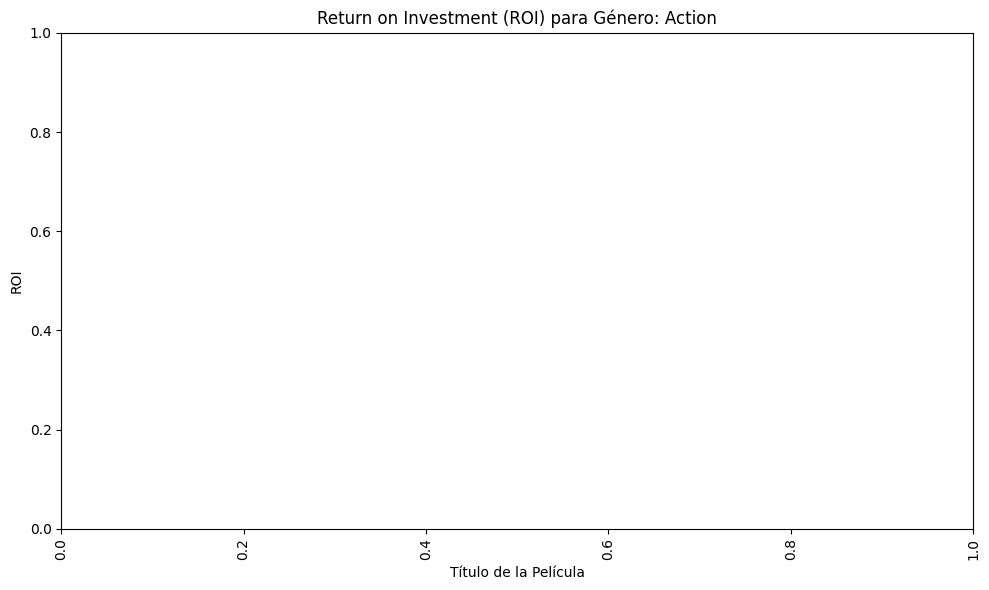
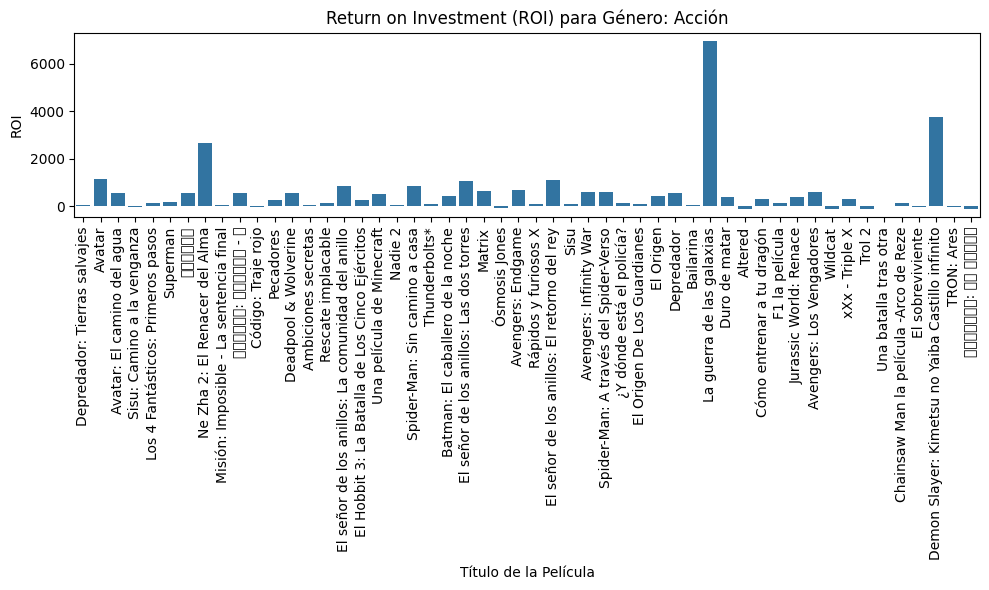
preliminar final version

diff --git a/templates/data_analysis.html b/templates/data_analysis.html
@@ -66,9 +66,13 @@
                         <h2>ROI por género</h2>
                         <div class="controls">
                             <select id="genreSelect">
-                                <option value="Action">Action</option>
-                                <option value="Drama">Drama</option>
-                                <option value="Comedy">Comedy</option>
+                                {% if genres and genres|length > 0 %}
+                                    {% for g in genres %}
+                                        <option value="{{ g }}">{{ g }}</option>
+                                    {% endfor %}
+                                {% else %}
+                                    <option disabled>No genres found</option>
+                                {% endif %}
                             </select>
                             <button id="genRoiGenreBtn">Generar ROI por género</button>
                         </div>
@@ -79,11 +83,29 @@
 
                     <div class="chart-item" id="scatterSection">
                         <h2>Scatter</h2>
-                        <div class="controls">
-                            <input id="scatterX" placeholder="Variable X" />
-                            <input id="scatterY" placeholder="Variable Y" />
-                            <button id="genScatterBtn">Generar Scatter</button>
-                        </div>
+                            <div class="controls">
+                                <label for="scatterX">Variable X</label>
+                                <select id="scatterX">
+                                    {% if numeric_columns and numeric_columns|length > 0 %}
+                                        {% for c in numeric_columns %}
+                                            <option value="{{ c }}">{{ c }}</option>
+                                        {% endfor %}
+                                    {% else %}
+                                        <option disabled>No numeric columns found</option>
+                                    {% endif %}
+                                </select>
+                                <label for="scatterY">Variable Y</label>
+                                <select id="scatterY">
+                                    {% if numeric_columns and numeric_columns|length > 0 %}
+                                        {% for c in numeric_columns %}
+                                            <option value="{{ c }}">{{ c }}</option>
+                                        {% endfor %}
+                                    {% else %}
+                                        <option disabled>No numeric columns found</option>
+                                    {% endif %}
+                                </select>
+                                <button id="genScatterBtn">Generar Scatter</button>
+                            </div>
                         <div class="chart-content">
                             <img id="scatterImg" alt="Scatter plot" style="max-width:100%;" />
                         </div>

diff --git a/app/app.py b/app/app.py
@@ -5,6 +5,7 @@ from fastapi.templating import Jinja2Templates
 import json
 import os
 from typing import Optional
+from app.modules.movie import Movie
 
 # Pipeline functions
 try:
@@ -23,6 +24,48 @@ app = FastAPI()
 app.mount("/static", StaticFiles(directory=STATIC_DIR), name="static")
 templates = Jinja2Templates(directory=TEMPLATES_DIR)
 
+def get_genres_from_db():
+    try:
+        movie = Movie()
+        df = movie.data
+        genres_set = set()
+        if df is None:
+            return []
+        if 'genres' in df.columns:
+            for val in df['genres'].dropna():
+                if isinstance(val, list):
+                    for g in val:
+                        if g and isinstance(g, str):
+                            genres_set.add(g.strip())
+                elif isinstance(val, str):
+                    for g in [p.strip() for p in val.split(',')]:
+                        if g:
+                            genres_set.add(g)
+        elif 'genre' in df.columns:
+            for val in df['genre'].dropna():
+                if isinstance(val, list):
+                    for g in val:
+                        if g and isinstance(g, str):
+                            genres_set.add(g.strip())
+                else:
+                    for g in [p.strip() for p in str(val).split(',')]:
+                        if g:
+                            genres_set.add(g)
+        return sorted(genres_set)
+    except Exception:
+        return []
+
+def get_numeric_columns_from_db():
+    try:
+        movie = Movie()
+        df = movie.data
+        if df is None:
+            return []
+        num_cols = df.select_dtypes(include='number').columns.tolist()
+        return sorted(num_cols)
+    except Exception:
+        return []
+
 # Rutas de la aplicación
 @app.get("/")
 def index(request: Request):
@@ -30,12 +73,22 @@ def index(request: Request):
 
 @app.get("/data_analysis")
 def data_analysis(request: Request):
-    return templates.TemplateResponse("data_analysis.html", {"request": request})
+    genres = get_genres_from_db()
+    numeric_columns = get_numeric_columns_from_db()
+    return templates.TemplateResponse(
+        "data_analysis.html",
+        {"request": request, "genres": genres, "numeric_columns": numeric_columns}
+    )
 
 # Alias para compatibilidad con enlaces existentes
 @app.get("/financial", name="financial")
 def financial(request: Request):
-    return templates.TemplateResponse("data_analysis.html", {"request": request})
+    genres = get_genres_from_db()
+    numeric_columns = get_numeric_columns_from_db()
+    return templates.TemplateResponse(
+        "data_analysis.html",
+        {"request": request, "genres": genres, "numeric_columns": numeric_columns}
+    )
 
 @app.get("/scraper")
 def scraper(request: Request):

diff --git a/app/modules/visualizer.py b/app/modules/visualizer.py
@@ -10,7 +10,7 @@ class Visualizer:
 
     # Generación de la matriz de correlación
     def display_matrix_correlation(self, matrix):
-        plt.figure(figsize=(10,8))
+        plt.figure(figsize=(20,15))
         sns.heatmap(
             matrix,
             annot=True,
@@ -26,7 +26,7 @@ class Visualizer:
         
     def display_roi_chart(self):
         roi_data = self.analyzer.calculate_roi()
-        plt.figure(figsize=(10,6))
+        plt.figure(figsize=(20,15))
         if roi_data is not None and not roi_data.empty:
             sns.barplot(x='title', y='roi', data=roi_data)
         plt.xticks(rotation=90)
@@ -40,7 +40,7 @@ class Visualizer:
         
     def display_roi_chart_by_genre(self, genre):
         roi_data = self.analyzer.calculate_roi_by_genre(genre)
-        plt.figure(figsize=(10,6))
+        plt.figure(figsize=(20,15))
         if roi_data is not None and not roi_data.empty:
             sns.barplot(x='title', y='roi', data=roi_data)
         plt.xticks(rotation=90)
@@ -53,7 +53,7 @@ class Visualizer:
         plt.close()
         
     def scatter_plot(self, x_var, y_var):
-        plt.figure(figsize=(10,6))
+        plt.figure(figsize=(20,15))
         if x_var in self.data.columns and y_var in self.data.columns:
             sns.scatterplot(x=self.data[x_var], y=self.data[y_var])
         plt.title(f'Scatter Plot de {x_var} vs {y_var}')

────────

### TASK GOAL
Reproduce each line in the listing above that mentions the string "request".

### SOLUTION TO THIS TASK
 def index(request: Request):
@@ -30,12 +73,22 @@ def index(request: Request):
 def data_analysis(request: Request):
-    return templates.TemplateResponse("data_analysis.html", {"request": request})
+        {"request": request, "genres": genres, "numeric_columns": numeric_columns}
 def financial(request: Request):
-    return templates.TemplateResponse("data_analysis.html", {"request": request})
+        {"request": request, "genres": genres, "numeric_columns": numeric_columns}
 def scraper(request: Request):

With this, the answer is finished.